◆ **Activity**
Give back every record exactly, with its pictures left out.

◆ **Material provided**
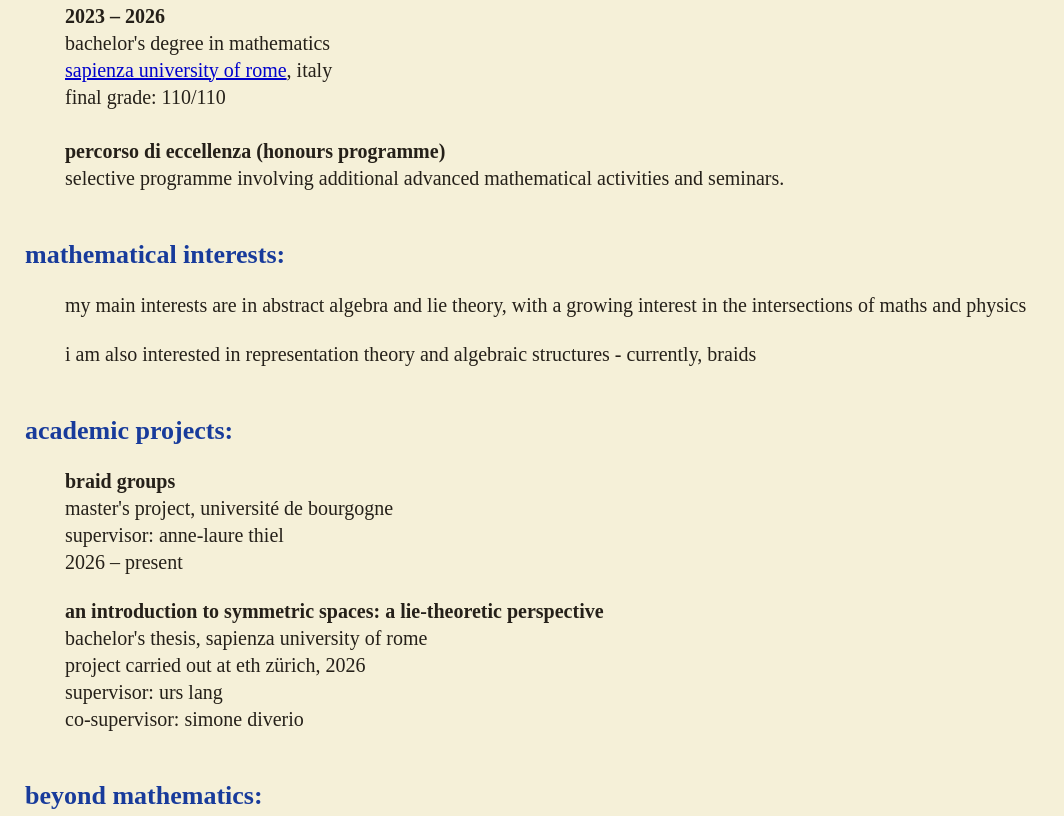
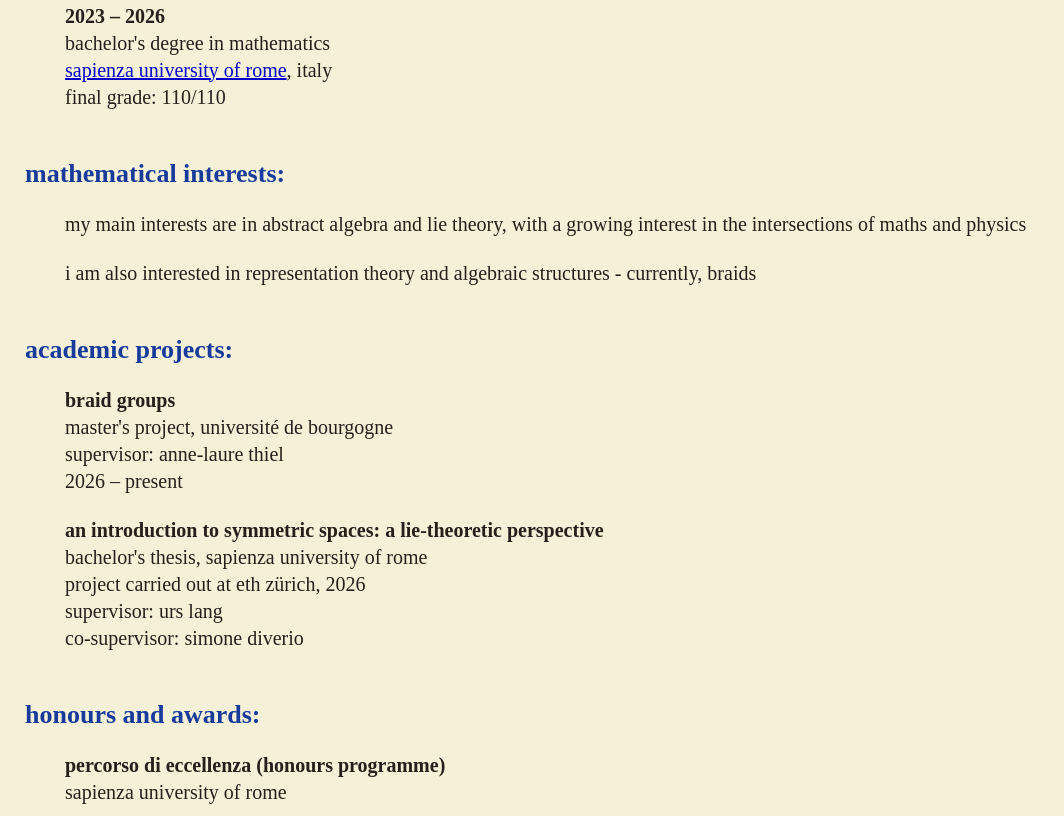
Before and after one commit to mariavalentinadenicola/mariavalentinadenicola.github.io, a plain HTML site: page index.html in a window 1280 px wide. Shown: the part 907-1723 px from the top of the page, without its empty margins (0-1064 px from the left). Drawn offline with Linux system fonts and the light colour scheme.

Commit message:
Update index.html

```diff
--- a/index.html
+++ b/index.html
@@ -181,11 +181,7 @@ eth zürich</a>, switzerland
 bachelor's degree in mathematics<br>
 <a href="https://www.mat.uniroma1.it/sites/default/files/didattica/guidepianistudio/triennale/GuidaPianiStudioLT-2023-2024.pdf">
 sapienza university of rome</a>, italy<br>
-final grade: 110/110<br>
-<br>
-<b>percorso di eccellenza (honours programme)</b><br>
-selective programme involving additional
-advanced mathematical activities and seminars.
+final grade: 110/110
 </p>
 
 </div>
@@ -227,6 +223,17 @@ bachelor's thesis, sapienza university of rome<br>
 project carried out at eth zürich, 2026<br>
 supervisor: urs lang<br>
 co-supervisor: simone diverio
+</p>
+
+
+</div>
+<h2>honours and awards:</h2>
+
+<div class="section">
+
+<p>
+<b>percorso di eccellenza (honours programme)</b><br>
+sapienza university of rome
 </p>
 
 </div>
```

◆ **Exercise solution**
Before and after one commit to mariavalentinadenicola/mariavalentinadenicola.github.io, a plain HTML site: page index.html in a window 1280 px wide. Shown: the part 907-1723 px from the top of the page, without its empty margins (0-1064 px from the left). Drawn offline with Linux system fonts and the light colour scheme.

Commit message:
Update index.html

```diff
--- a/index.html
+++ b/index.html
@@ -181,11 +181,7 @@ eth zürich</a>, switzerland
 bachelor's degree in mathematics<br>
 <a href="https://www.mat.uniroma1.it/sites/default/files/didattica/guidepianistudio/triennale/GuidaPianiStudioLT-2023-2024.pdf">
 sapienza university of rome</a>, italy<br>
-final grade: 110/110<br>
-<br>
-<b>percorso di eccellenza (honours programme)</b><br>
-selective programme involving additional
-advanced mathematical activities and seminars.
+final grade: 110/110
 </p>
 
 </div>
@@ -227,6 +223,17 @@ bachelor's thesis, sapienza university of rome<br>
 project carried out at eth zürich, 2026<br>
 supervisor: urs lang<br>
 co-supervisor: simone diverio
+</p>
+
+
+</div>
+<h2>honours and awards:</h2>
+
+<div class="section">
+
+<p>
+<b>percorso di eccellenza (honours programme)</b><br>
+sapienza university of rome
 </p>
 
 </div>
```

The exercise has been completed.